▶ _Task to complete_:
Which lines below hold the word "langle"? Report each one.

======== Given entries ========

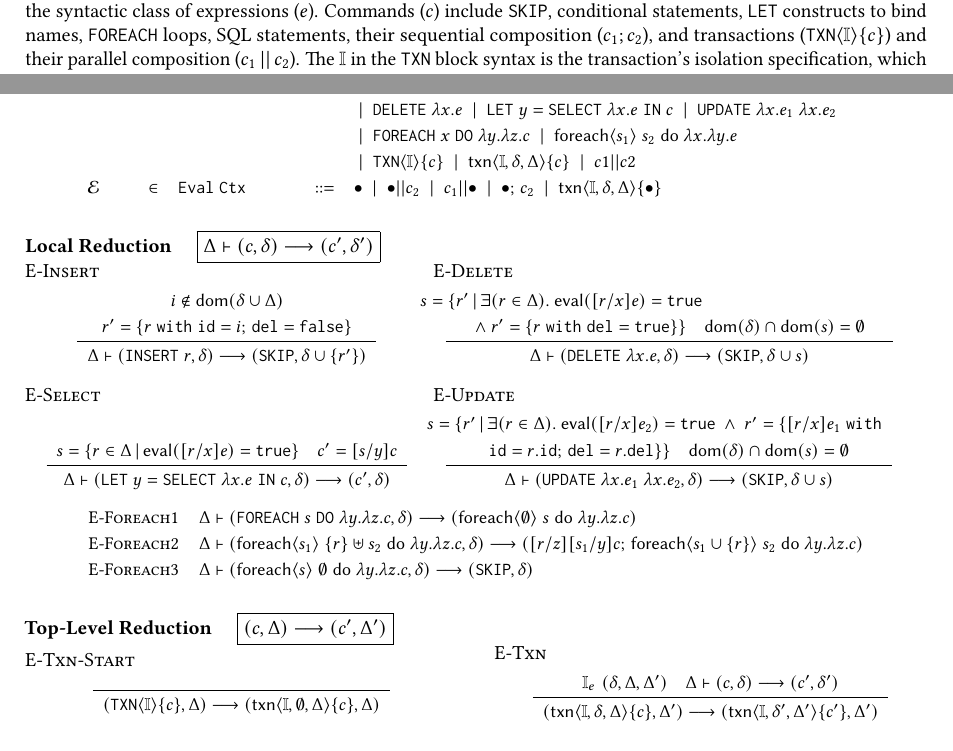
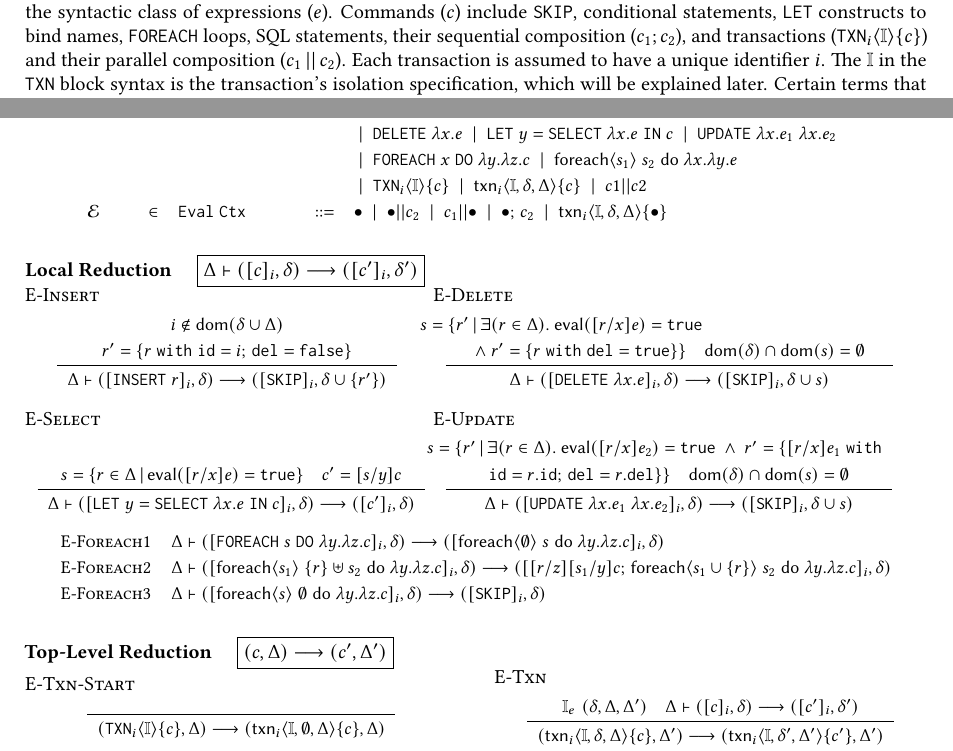
Before and after one commit to gowthamk/RGTxnPaper, a LaTeX paper (popl18.tex, which reads mydefs.tex, opsem.tex, txnimp.tex): two parts of pages 9 and 10 of 24, joined at a grey line, cut so that both start at the same text, the shorter picture padded with empty space. Compiled offline with pdfLaTeX.

Commit message:
Opsem txnid added to local reduction.

```diff
--- a/mydefs.tex
+++ b/mydefs.tex
@@ -122,8 +122,8 @@ morekeywords={module, match, when, @@deriving, not, : , txn_do, do, SQL/\\}
 %\newcommand{\coloneqq}{::=}
 \newcommand{\qqquad}{\quad\quad}
 \newcommand{\cskip}{\C{SKIP}}
-\newcommand{\ctxnr}[3]{{\sf txn}\langle #2 \rangle\{#3\}}
-\newcommand{\ctxn}[3]{\C{TXN}\langle #2 \rangle\{#3\}}
+\newcommand{\ctxnr}[3]{{\sf txn}_{#1}\langle #2 \rangle\{#3\}}
+\newcommand{\ctxn}[3]{\C{TXN}_{#1}\langle #2 \rangle\{#3\}}
 \newcommand{\catomic}[1]{\C{ATOMIC}\{#1\}}
 \newcommand{\stepsto}{\longrightarrow}
 \newcommand{\rstepsto}{\longrightarrow_{R}}
@@ -188,7 +188,7 @@ morekeywords={module, match, when, @@deriving, not, : , txn_do, do, SQL/\\}
 \newcommand{\SJ}[1]{\textcolor{red}{SJ: #1}}
 
 \newcommand{\B}[1]{\small\bf #1}
-\newcommand{\txnbox}[1]{\lbrack #1 \rbrack}
+\newcommand{\tbox}[1]{\lbrack #1 \rbrack}
 \newcommand{\interp}[1]{\llbracket #1 \rrbracket}
 \newcommand{\cinterp}[1]{\llbracket #1 \rrbracket_{\C{C}}}
 \newcommand{\ectx}{\mathcal{E}}
--- a/opsem.tex
+++ b/opsem.tex
@@ -15,7 +15,8 @@ class of expressions ($e$). Commands ($c$) include $\cskip$,
 conditional statements, \C{LET} constructs to bind names, \C{FOREACH}
 loops, SQL statements, their sequential composition ($c_1;c_2$), and
 transactions ($\ctxn{i}{\I}{c}$) and their parallel composition
-($c_1\,||\,c_2$). The $\I$ in the \C{TXN} block syntax is the
+($c_1\,||\,c_2$). Each transaction is assumed to have a unique
+identifier $i$. The $\I$ in the \C{TXN} block syntax is the
 transaction's isolation specification, which will be explained later.
 Certain terms that only appear at run-time are also present in $c$.
 These include a {\sf txn} block tagged with sets ($\stl$ and $\stg$) of
--- a/txnimp.tex
+++ b/txnimp.tex
@@ -42,7 +42,7 @@ c & \in & \mathtt{Commands} & \coloneqq & \cskip \ALT \lete{x}{e}{c}
 
 %
 \textbf{Local Reduction} \quad
-\fbox {\(\stg \vdash (c,\stl) \stepsto (c',\stl')\)}\\
+\fbox {\(\stg \vdash (\tbox{c}_i,\stl) \stepsto (\tbox{c'}_i,\stl')\)}\\
 %
 \begin{minipage}{2.8in}
 \rulelabel{E-Insert}
@@ -54,8 +54,8 @@ c & \in & \mathtt{Commands} & \coloneqq & \cskip \ALT \lete{x}{e}{c}
   r' = \{r \;\C{with}\; \idf=i;\,\delf=\C{false}\}
 }
 {
-  \stg \vdash (\inserte{r},\stl) \stepsto
-  (\cskip,\stl \cup \{r'\})
+  \stg \vdash (\tbox{\inserte{r}}_i,\stl) \stepsto
+  (\tbox{\cskip}_i,\stl \cup \{r'\})
 }
 \end{array}
 \end{smathpar}
@@ -75,7 +75,8 @@ c & \in & \mathtt{Commands} & \coloneqq & \cskip \ALT \lete{x}{e}{c}
 % \dom(s) \cap \dom(\delta) = \emptyset
 }
 {
-  \stg \vdash (\deletee{\lambda x.e},\stl) \stepsto (\cskip,\stl \cup s)
+  \stg \vdash (\tbox{\deletee{\lambda x.e}}_i,\stl) \stepsto
+  (\tbox{\cskip}_i,\stl \cup s)
 }
 \end{array}
 \end{smathpar}
@@ -95,8 +96,8 @@ c & \in & \mathtt{Commands} & \coloneqq & \cskip \ALT \lete{x}{e}{c}
   c' = [s/y]c
 }
 {
-  \stg \vdash (\lete{y}{\selecte{\lambda x.e}}{c}, \stl) \stepsto
-              (c',\stl)
+  \stg \vdash (\tbox{\lete{y}{\selecte{\lambda x.e}}{c}}_i, \stl) \stepsto
+              (\tbox{c'}_i,\stl)
 }
 \end{array}
 \end{smathpar}
@@ -115,8 +116,8 @@ c & \in & \mathtt{Commands} & \coloneqq & \cskip \ALT \lete{x}{e}{c}
   \dom(\stl) \cap \dom(s) = \emptyset
 }
 {
-  \stg \vdash (\updatee{\lambda x.e_1}{\lambda x.e_2},\stl) \stepsto
-              (\cskip,\stl \cup s)
+  \stg \vdash (\tbox{\updatee{\lambda x.e_1}{\lambda x.e_2}}_i,\stl)
+      \stepsto (\tbox{\cskip}_i,\stl \cup s)
 }
 \end{array}
 \end{smathpar}
@@ -125,12 +126,14 @@ c & \in & \mathtt{Commands} & \coloneqq & \cskip \ALT \lete{x}{e}{c}
 
 \begin{smathpar}
 \begin{array}{ll}
-  \rulelabel{E-Foreach1} & \stg \vdash (\foreache{s}{\lambda y.\lambda
-  z.c},\stl) \stepsto (\foreachr{\emptyset}{s}{\lambda y.\lambda z. c})\\
-  \rulelabel{E-Foreach2} & \stg \vdash (\foreachr{s_1}{\{r\} \uplus s_2}{\lambda y.\lambda
-  z.c},\stl) \stepsto ([r/z][s_1/y]c;\,\foreachr{s_1 \cup \{r\}}{s_2}{\lambda y.\lambda z. c})\\
-  \rulelabel{E-Foreach3} & \stg \vdash (\foreachr{s}{\emptyset}{\lambda y.\lambda
-  z.c},\stl) \stepsto (\cskip,\stl)\\
+  \rulelabel{E-Foreach1} & \stg \vdash (\tbox{\foreache{s}{\lambda y.\lambda
+    z.c}}_i,\stl) \stepsto (\tbox{\foreachr{\emptyset}{s}{\lambda
+    y.\lambda z. c}}_i,\stl)\\
+  \rulelabel{E-Foreach2} & \stg \vdash (\tbox{\foreachr{s_1}{\{r\} \uplus s_2}
+    {\lambda y.\lambda z.c}}_i,\stl) \stepsto (\tbox{[r/z][s_1/y]c;\,
+    \foreachr{s_1 \cup \{r\}}{s_2}{\lambda y.\lambda z. c}}_i,\stl)\\
+  \rulelabel{E-Foreach3} & \stg \vdash (\tbox{\foreachr{s}{\emptyset}
+    {\lambda y.\lambda z.c}}_i,\stl) \stepsto (\tbox{\cskip}_i,\stl)\\
 \end{array}
 \end{smathpar}
 %
@@ -157,7 +160,7 @@ c & \in & \mathtt{Commands} & \coloneqq & \cskip \ALT \lete{x}{e}{c}
 \RULE
 {
   \I_e\,\,(\stl,\stg,\stg')\spc
-  \stg \vdash (c,\stl) \stepsto (c',\stl')
+  \stg \vdash (\tbox{c}_i,\stl) \stepsto (\tbox{c'}_i,\stl')
 }
 {
   (\ctxnr{i}{\I,\stl,\stg}{c},\stg') \stepsto
```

========

▶ _Output_:
-\newcommand{\ctxnr}[3]{{\sf txn}\langle #2 \rangle\{#3\}}
-\newcommand{\ctxn}[3]{\C{TXN}\langle #2 \rangle\{#3\}}
+\newcommand{\ctxnr}[3]{{\sf txn}_{#1}\langle #2 \rangle\{#3\}}
+\newcommand{\ctxn}[3]{\C{TXN}_{#1}\langle #2 \rangle\{#3\}}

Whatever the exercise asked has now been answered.